◆ **TASK TO COMPLETE**
Repeat nothing but the line containing "Add icon before mountain-country" and the lines that follow it, up to and including the last line of the data below.

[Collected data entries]
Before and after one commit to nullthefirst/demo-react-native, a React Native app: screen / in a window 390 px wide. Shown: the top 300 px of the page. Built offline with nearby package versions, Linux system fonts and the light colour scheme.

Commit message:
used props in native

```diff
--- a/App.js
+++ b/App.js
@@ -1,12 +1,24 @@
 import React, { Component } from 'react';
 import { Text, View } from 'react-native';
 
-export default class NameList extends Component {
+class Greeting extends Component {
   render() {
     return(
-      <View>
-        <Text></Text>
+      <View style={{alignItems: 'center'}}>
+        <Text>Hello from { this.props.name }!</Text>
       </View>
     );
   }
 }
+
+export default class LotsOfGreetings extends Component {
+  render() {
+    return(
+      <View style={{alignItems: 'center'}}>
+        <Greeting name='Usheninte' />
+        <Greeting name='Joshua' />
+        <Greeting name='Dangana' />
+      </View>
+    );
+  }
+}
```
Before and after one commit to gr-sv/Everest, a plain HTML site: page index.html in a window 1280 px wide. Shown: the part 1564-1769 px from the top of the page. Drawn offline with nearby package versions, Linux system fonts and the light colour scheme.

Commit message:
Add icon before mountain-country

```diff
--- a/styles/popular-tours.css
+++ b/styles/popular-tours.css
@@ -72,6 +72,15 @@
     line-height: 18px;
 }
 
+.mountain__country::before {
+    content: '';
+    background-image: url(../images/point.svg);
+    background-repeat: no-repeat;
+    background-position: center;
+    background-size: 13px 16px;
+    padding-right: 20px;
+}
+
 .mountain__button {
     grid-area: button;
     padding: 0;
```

◆ **ANSWER SECTION**
Add icon before mountain-country

```diff
--- a/styles/popular-tours.css
+++ b/styles/popular-tours.css
@@ -72,6 +72,15 @@
     line-height: 18px;
 }
 
+.mountain__country::before {
+    content: '';
+    background-image: url(../images/point.svg);
+    background-repeat: no-repeat;
+    background-position: center;
+    background-size: 13px 16px;
+    padding-right: 20px;
+}
+
 .mountain__button {
     grid-area: button;
     padding: 0;
```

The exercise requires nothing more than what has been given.